As Yoda famously said, “Fear is the path to the dark side”. For leaders, that’s certainly true. Fear can turn leaders into angry dictators, it can lead them to sabotage their own team, and it can keep them from taking the next step in their own careers.
When we discuss leadership development, we don’t talk about the basic behaviours that can make or break a leader. We focus on things like delegation, strategic thinking, and communication. These are important, but good leadership also needs a strong foundation. It’s assumed that anyone who has moved into a leadership role already has the basics under control, and in some cases this may true. However, if we think about the reasons why leaders fail, we can often trace the problem back to a rocky foundation.
One foundational practice is the ability of a leader to manage her own fear. We all manage fear to a certain extent on a daily basis, even though we don’t realize it. If we can identify and manage fear when it appears, we’ll be more successful in life, and in leadership.
Let’s back up and look at the basics of fear.
Fear is generated by the oldest part of our brains – sometimes referred to as the reptilian brain. This part of our brain has one job, and that’s to make sure we survive. The reptilian brain is directing us when we talk about “fight or flight”, but it’s other mantra is “lack or attack”. All of our fears stem back to either lacking something, or being attacked. Our reptilian brain wants us to be mediocre, because mediocre is safe. It gets alarmed when we think about doing anything unusual, or anything even slightly risky. It will do everything it can to keep us from moving out of the narrow confines of it’s definition of “safe”.
The cerebral cortex is the newest part of the brain, and some say that it’s still developing. One of it’s key functions is the ability to visualize. We can use the cerebral cortex to calm the reptilian brain if we are able to observe the fear when it comes, and use our evolved brain to rationalize it.

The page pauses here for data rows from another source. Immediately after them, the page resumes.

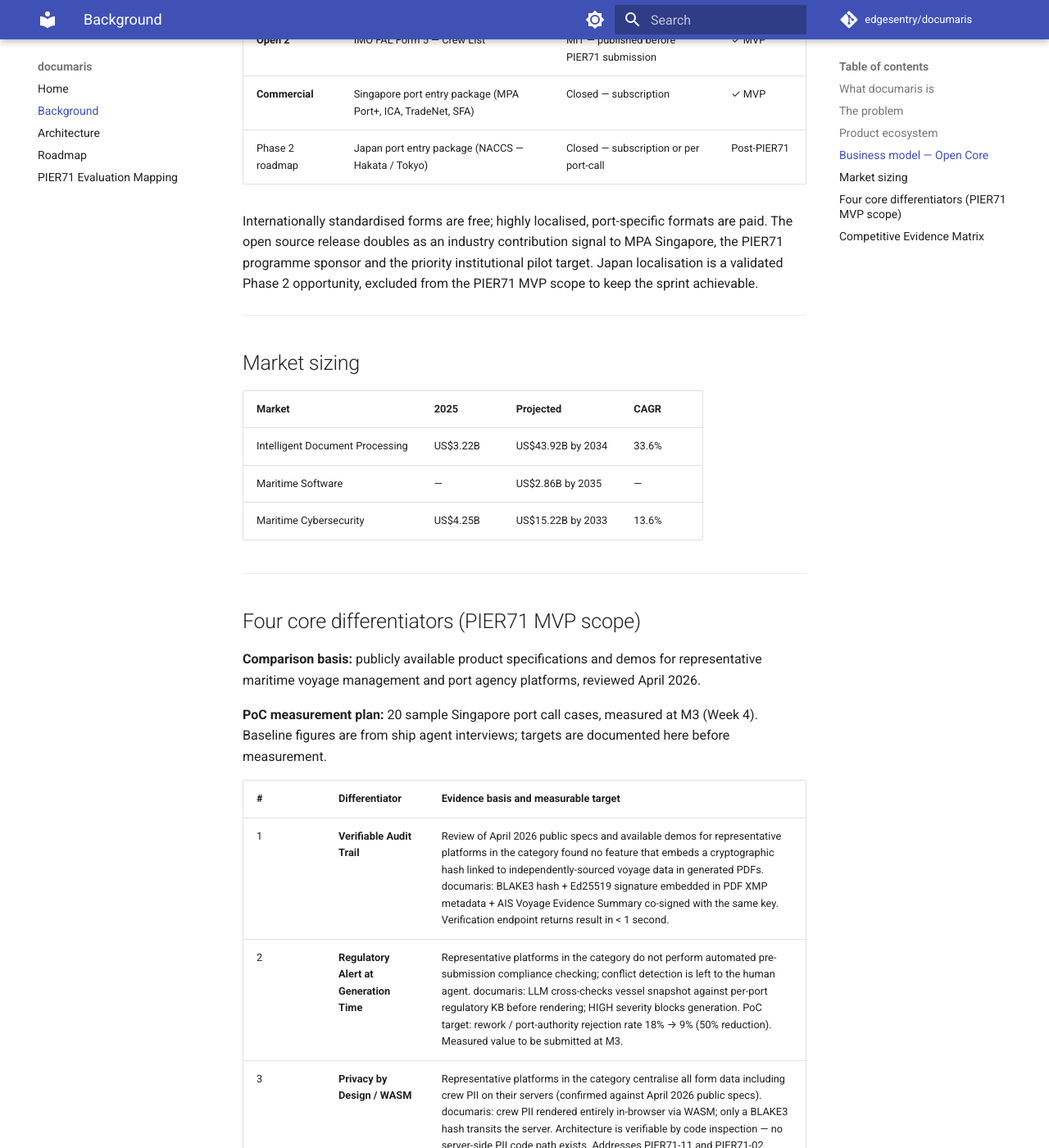
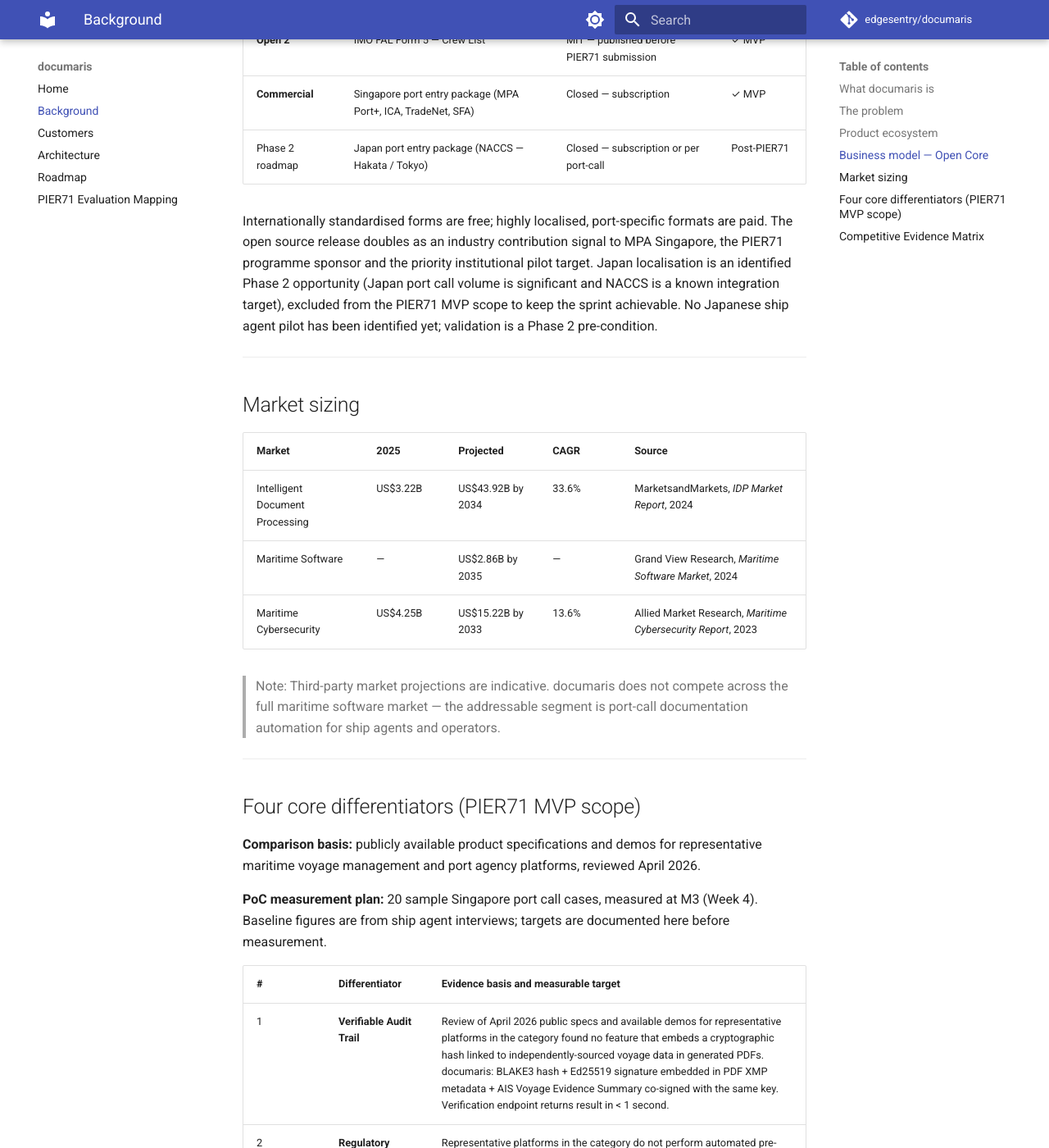
Before and after one commit to edgesentry/documaris, an MkDocs documentation site: the page built from docs/background.md, in a window 1280 px wide and 1400 px high, scrolled down 2005 px. Shown: the whole window at 82% size. Built offline with MkDocs 1.6.1 and Material for MkDocs 9.7.7, drawn with Linux system fonts in a browser that asks for light colours; comment, search, counter and statistics services are not loaded.

Commit message:
Add customer analysis and fix unsupported claims in existing docs (closes #6)
- docs/customers.md: deep analysis of 3 segments (ship agents, operators, port authorities)
  with pain points, why documaris, unvalidated assumptions table, open questions
- docs/background.md: add source attribution to market sizing figures;
  fix "validated Phase 2 opportunity" → "identified" for Japan (no pilot confirmed)
- docs/roadmap.md: add customer validation dependency note at M3 measurement gate
- mkdocs.yml: add customers.md to nav

Co-Authored-By: Claude Sonnet 4.6 <noreply@anthropic.com>

```diff
--- a/docs/background.md
+++ b/docs/background.md
@@ -58,17 +58,19 @@ Phase 3 & 4:
 | **Commercial** | Singapore port entry package (MPA Port+, ICA, TradeNet, SFA) | Closed — subscription | ✓ MVP |
 | Phase 2 roadmap | Japan port entry package (NACCS — Hakata / Tokyo) | Closed — subscription or per port-call | Post-PIER71 |
 
-Internationally standardised forms are free; highly localised, port-specific formats are paid. The open source release doubles as an industry contribution signal to MPA Singapore, the PIER71 programme sponsor and the priority institutional pilot target. Japan localisation is a validated Phase 2 opportunity, excluded from the PIER71 MVP scope to keep the sprint achievable.
+Internationally standardised forms are free; highly localised, port-specific formats are paid. The open source release doubles as an industry contribution signal to MPA Singapore, the PIER71 programme sponsor and the priority institutional pilot target. Japan localisation is an identified Phase 2 opportunity (Japan port call volume is significant and NACCS is a known integration target), excluded from the PIER71 MVP scope to keep the sprint achievable. No Japanese ship agent pilot has been identified yet; validation is a Phase 2 pre-condition.
 
 ---
 
 ## Market sizing
 
-| Market | 2025 | Projected | CAGR |
-|---|---|---|---|
-| Intelligent Document Processing | US$3.22B | US$43.92B by 2034 | 33.6% |
-| Maritime Software | — | US$2.86B by 2035 | — |
-| Maritime Cybersecurity | US$4.25B | US$15.22B by 2033 | 13.6% |
+| Market | 2025 | Projected | CAGR | Source |
+|---|---|---|---|---|
+| Intelligent Document Processing | US$3.22B | US$43.92B by 2034 | 33.6% | MarketsandMarkets, *IDP Market Report*, 2024 |
+| Maritime Software | — | US$2.86B by 2035 | — | Grand View Research, *Maritime Software Market*, 2024 |
+| Maritime Cybersecurity | US$4.25B | US$15.22B by 2033 | 13.6% | Allied Market Research, *Maritime Cybersecurity Report*, 2023 |
+
+> Note: Third-party market projections are indicative. documaris does not compete across the full maritime software market — the addressable segment is port-call documentation automation for ship agents and operators.
 
 ---
 
--- a/mkdocs.yml
+++ b/mkdocs.yml
@@ -27,6 +27,7 @@ theme:
 nav:
   - Home: index.md
   - Background: background.md
+  - Customers: customers.md
   - Architecture: architecture.md
   - Roadmap: roadmap.md
   - PIER71 Evaluation Mapping: pier71-evaluation-mapping.md
```
Also changed, not shown: docs/customers.md (added, +107 -0 lines), docs/roadmap.md (+2 -0 lines).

So how can we develop a firmer leadership practice around fear? If you can take a few moments to recognize that you’re in a state of fear and observe what’s happening in your mind, you can use your higher thinking to stay in control.
1. Talk to your fear. Seriously, ask it why it’s here. For example, you are asked to deliver a presentation at a high-level conference. You’re thrilled to be asked but also filled with fear. Enough fear that you’re considering saying no. Find a quiet place to have a conversation with your fear. Ask, “Fear, why don’t you want me to give this presentation?” The first answers will probably be obvious. But keep asking why. If one of the first answers is, “You don’t have enough time to prepare”, ask “Why does that matter?” By continuing to ask why, your fear may eventually reveal that you are afraid of making a fool of yourself. Remember, your fear wants you to be mediocre. Your lizard brain can’t handle the risk involved in a high-profile presentation. Figuring out the origin of the fear can help you manage it.
Having a coach to guide you through the conversation with your fear can help you get to the root more quickly. Journaling is also a good way to record the conversation so you can use the information later.
2. Use what you’ve learned from the conversation to manage your fear. Say that you decide, despite your fear, to do the presentation. As the day gets closer, the fear comes back. You already know that one reason the fear is there is to prevent you from making a fool of yourself. You can mitigate that by blocking off time to practice the presentation so you feel like you’re prepared. Your brain will be reassured that you are not in trouble, and the fear will back off.
3. Visualize yourself in the middle of the fearful situation. Do not, under any circumstances, visual yourself doing poorly! Your brain is very influenced by visualization and you don’t want to give it the wrong idea. Spend time every day picturing yourself giving an amazing presentation. Imagine every detail, right down to the audience applause, and what you’re wearing. This will help the fear to see the presentation as a positive, unthreatening event, and you’ll feel less panic.
4. Imagine the time after you’ve successfully faced your fear. This is a great visualization to use right before the event, when your brain is working overtime with fear. Picture how you will feel, how you appear, how you will behave. In the case of the presentation, imagine people congratulating you afterward. Imagine your boss telling you that you did a great job, or you gaining a reputation as an expert in your field. This is really dangling a carrot in front of brain to keep you moving through the fear.
Basic leadership fears may be showing up for you in some common ways:
· My staff/colleagues won’t respect or like me.
· I’m not prepared for the work I need to do so I might look foolish.
· My boss doesn’t think I’m doing a good job.
· I’m afraid to deal with conflict.
These techniques can be applied to any situation where fear is a factor. Sometimes it’s hard to identify and observe our own emotions – we’re too close to see the forest for the trees. That’s where a coach can help you sort out the issues and solve the underlying problem, so you don't go to the dark side.